One Full Year of Unanimous Government

Nov 18, 2023 | City Council

This week marks a full year since the installation of a City Council in which all elected members were approved and endorsed by Mayor Taylor. In the last twelve months, 97% of all agenda items have been approved unanimously, most notably on issues of controversy. In just the last year, Council has unanimously approved:

Eliminating Council consideration of private claims against the City by disbanding the Insurance Board

Waiving a requirement for affordable housing units in order to award $5 million in brownfield tax breaks to a developer

Reducing Council review of brownfield tax breaks for future developments by disbanding the Brownfield Fund Review Committee

Re-zoning multiple properties as requested by developers, including a rezoning for the benefit of a campaign donor in order to add 64 full-time AirBnB units south of Burns Park (SouthTown)

Transferring over $6 million in affordable housing millage dollars back into the City’s General Fund so it could be used for other City initiatives

Allocating over $800,000 of the transferred affordable housing millage dollars toward the purchase of an election center from Oxford Companies, whose CEO is Taylor campaign donor, Jeff Hauptman.

Changing policy so that neighborhood traffic reconfigurations can happen even when over 50% of local residents oppose them

Directing the City Administrator to plan lane reductions on all multi-lane roads in Ann Arbor, while explicitly removing a requirement for traffic studies prior to implementation

Repealing affordable housing premiums downtown to facilitate larger developments without the provision of affordable housing units or payments in lieu to the affordable housing fund

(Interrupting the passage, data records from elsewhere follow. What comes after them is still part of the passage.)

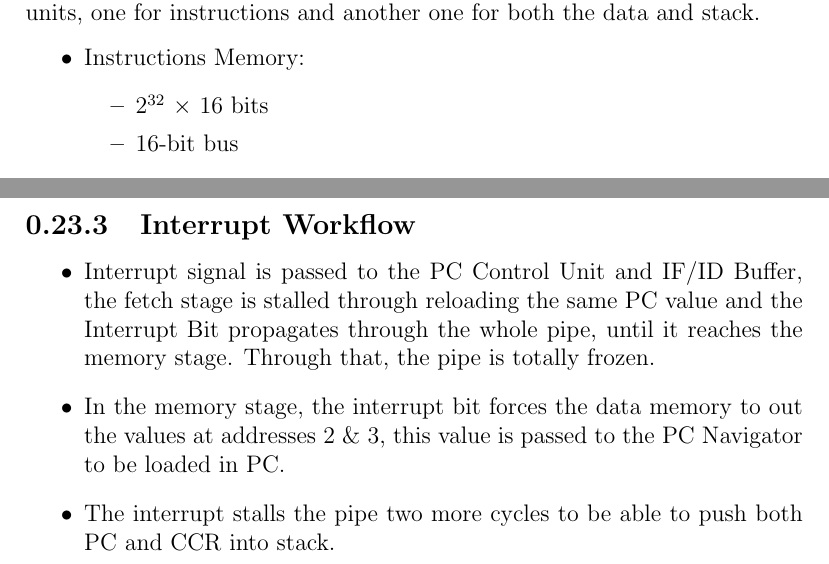
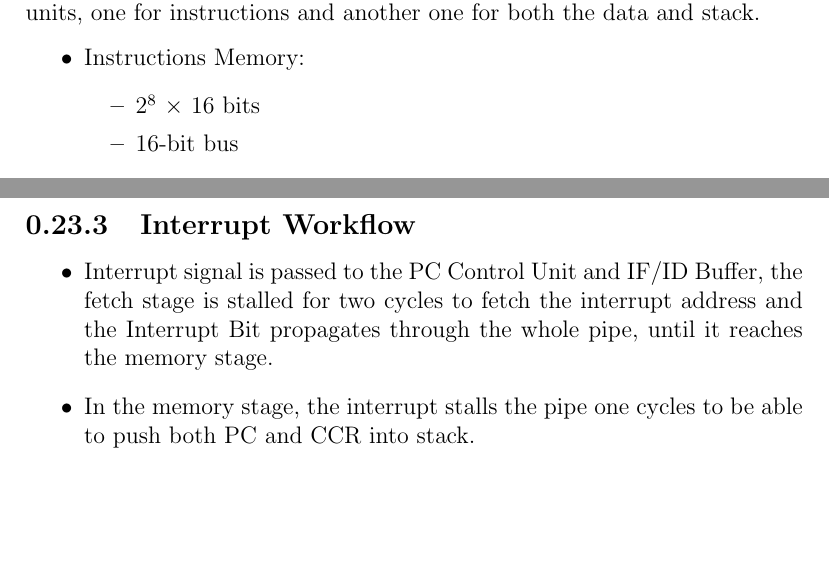
Before and after one commit to mido3ds/pipeline-risc-cpu, a LaTeX document (docs/design_report.tex, which reads docs/core/overall_system.tex, docs/core/pipeline_stages.tex): two parts of pages 10 and 38 of 43, joined at a grey line, cut so that both start at the same text, the shorter picture padded with empty space. Compiled offline with pdfLaTeX.

Commit message:
interrupt design update

```diff
--- a/docs/core/overall_system.tex
+++ b/docs/core/overall_system.tex
@@ -14,7 +14,7 @@ Because the design follows Harvard architecture, it uses 2 separate memory units
 \begin{itemize}
     \item Instructions Memory:
     \begin{itemize}
-        \item 2$^{32}$ $\times$ 16 bits
+        \item 2$^{8}$ $\times$ 16 bits
         \item 16-bit bus
     \end{itemize}
     \item Data Memory:
--- a/docs/core/pipeline_stages.tex
+++ b/docs/core/pipeline_stages.tex
@@ -118,9 +118,8 @@ This section discusses the 5 stages of our system and their functionalities.
 
 \subsection{Interrupt Workflow}
 \begin{itemize}
-    \item Interrupt signal is passed to the PC Control Unit and IF/ID Buffer, the fetch stage is stalled through reloading the same PC value and the Interrupt Bit propagates through the whole pipe, until it reaches the memory stage. Through that, the pipe is totally frozen.
-    \item In the memory stage, the interrupt bit forces the data memory to out the values at addresses 2 \& 3, this value is passed to the PC Navigator to be loaded in PC.
-    \item The interrupt stalls the pipe two more cycles to be able to push both PC and CCR into stack.
+    \item Interrupt signal is passed to the PC Control Unit and IF/ID Buffer, the fetch stage is stalled for two cycles to fetch the interrupt address and the Interrupt Bit propagates through the whole pipe, until it reaches the memory stage.
+    \item In the memory stage, the interrupt stalls the pipe one cycles to be able to push both PC and CCR into stack.
 \end{itemize}
 
 \subsection{RTI Workflow}
```
Also changed, not shown: docs/design_report.pdf.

Every one of the issues above prompted questions and concerns from Ann Arbor residents who care about transparency, accountability, and integrity in government, but there was not a single vote of dissent to speak to those values. By unanimous vote this past year, Council has consistently diminished its own responsibility, dismissed the value of data and resident input, and prioritized the desires of profit interests ahead of community interests.